WASHINGTON: The boom in US real estate was one of the more unusual side effects of the Covid-19 pandemic, but government and industry data released in recent days show sales are on a downward slope, a consequence of the economy’s recovery and a shortage of homes to buy.
Sales of new and existing homes began falling in April, as prices continued climbing despite homebuilders rushing to keep up with demand, data said.
While the market may stabilize in the months to come, analysts believe the real estate sector is set for a pause.
“The story here probably is a combination of fading Covid-induced demand for homes outside cities and/or bigger homes in the suburbs, coupled with the impact of higher mortgage rates and tighter lending standards,” Ian Shepherdson of Pantheon Macroeconomics said.
The latest evidence of the cooling came on Tuesday, when the Commerce Department reported new home sales fell 5.9 percent last month from March, amid high prices and tight supply.
A similar dynamic was seen in the larger market for existing home sales, which declined 2.7 percent in April, the National Association of Realtors (NAR) said last week, while the median existing-home price hit an all-time high.
In consumer confidence data released Tuesday, The Conference Board said only 4.3 percent of consumers surveyed in May expected to buy a home in the next six months, down about three percentage points from the month prior.
“Higher prices and a better health backdrop could be motivating homeowners to come to market,” Rubeela Farooqi of High Frequenecy Economics said of the existing homes sales data.
“Even so, a lack of availability and affordability concerns will likely be headwinds until supply constraints ease.”

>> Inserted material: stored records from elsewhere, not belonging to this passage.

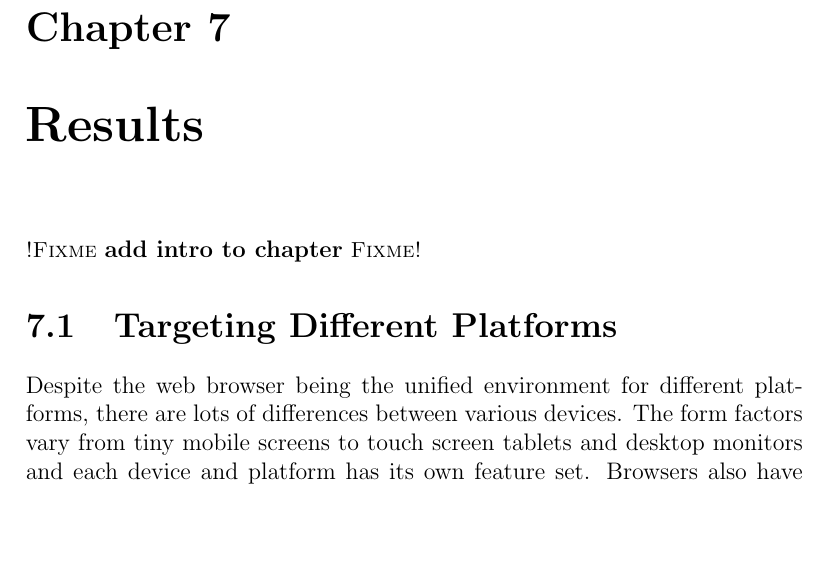
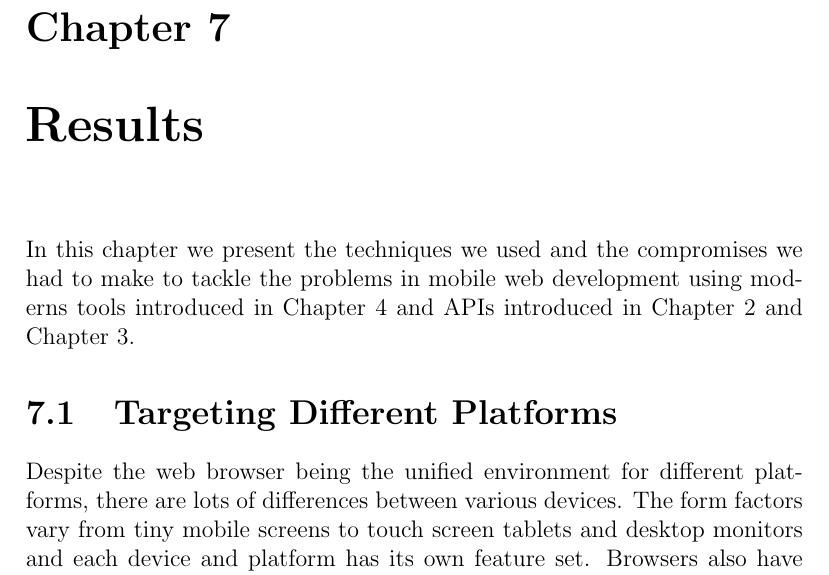
Before and after one commit to kpuputti/thesis, a LaTeX thesis (thesis/thesis.tex, which reads thesis/results.tex): part of page 50 of 75, cut so that both start at the same text, the shorter picture padded with empty space. Compiled offline with pdfLaTeX.

Commit message:
Add intro to results.

```diff
--- a/thesis/results.tex
+++ b/thesis/results.tex
@@ -1,7 +1,11 @@
 \chapter{Results}
 \label{chapter:results}
 
-\fixme{add intro to chapter}
+In this chapter we present the techniques we used and the compromises
+we had to make to tackle the problems in mobile web development using
+moderns tools introduced in Chapter~\ref{chapter:tools-and-techniques}
+and APIs introduced in Chapter~\ref{chapter:html5} and
+Chapter~\ref{chapter:other-related-specifications}.
 
 \section{Targeting Different Platforms}
 \label{section:targeting-platforms}
```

– Unintended consequences – Despite tens of millions of people losing their jobs as the Covid-19 pandemic struck the United States, the housing market rebounded sharply from an initial slump, supported by people who could afford it seeking out new digs with offices closed across the country.
They were aided by the Federal Reserve’s emergency move to slash its benchmark lending rate to zero.
The pace of new and existing home sales are now both above their pre-pandemic highs, but supply has dwindled to 4.4-months and 2.4-months, respectively, at the current sales rate, according to data.
While inventory has shown signs of improving as the shortage worsened over the winter, prices are nonetheless skyrocketing, with the median existing home price at $341,600 in April, 19.1 percent higher than the same month last year, NAR said.
The median price of a new home is again approaching its all-time high hit in January 2021, the Commerce Department said, and S&P CoreLogic Case-Shiller Indices data released Tuesday showed a 13.2 percent annual home price gain in March.
That increase “was last exceeded more than 15 years ago in December 2005, and lies very comfortably in the top decile of historical performance,” said Craig J. Lazzara, managing director and global head of index investment strategy at S&P Dow Jones Indices.
“These data are consistent with the hypothesis that Covid has encouraged potential buyers to move from urban apartments to suburban homes,” he said, adding that whether this represents a permanent shift in housing preferences remains to be seen.
The real estate market is a major driver of the US economy, but economist Joel Naroff said there’s no sign yet of the bubble that preceded the 2008-2010 global financial crisis.
That, however, does not mean the current combination of low supply and high prices won’t keep buyers away.
“The rapidly rising prices are starting to impinge on affordability and if mortgage rates rise as inflation accelerates, then some buyers, especially first-time home buyers, could be forced out of the market,” he said.
“The market is likely to decelerate, not burst, and if that happens, the impact on the economy will not be major.”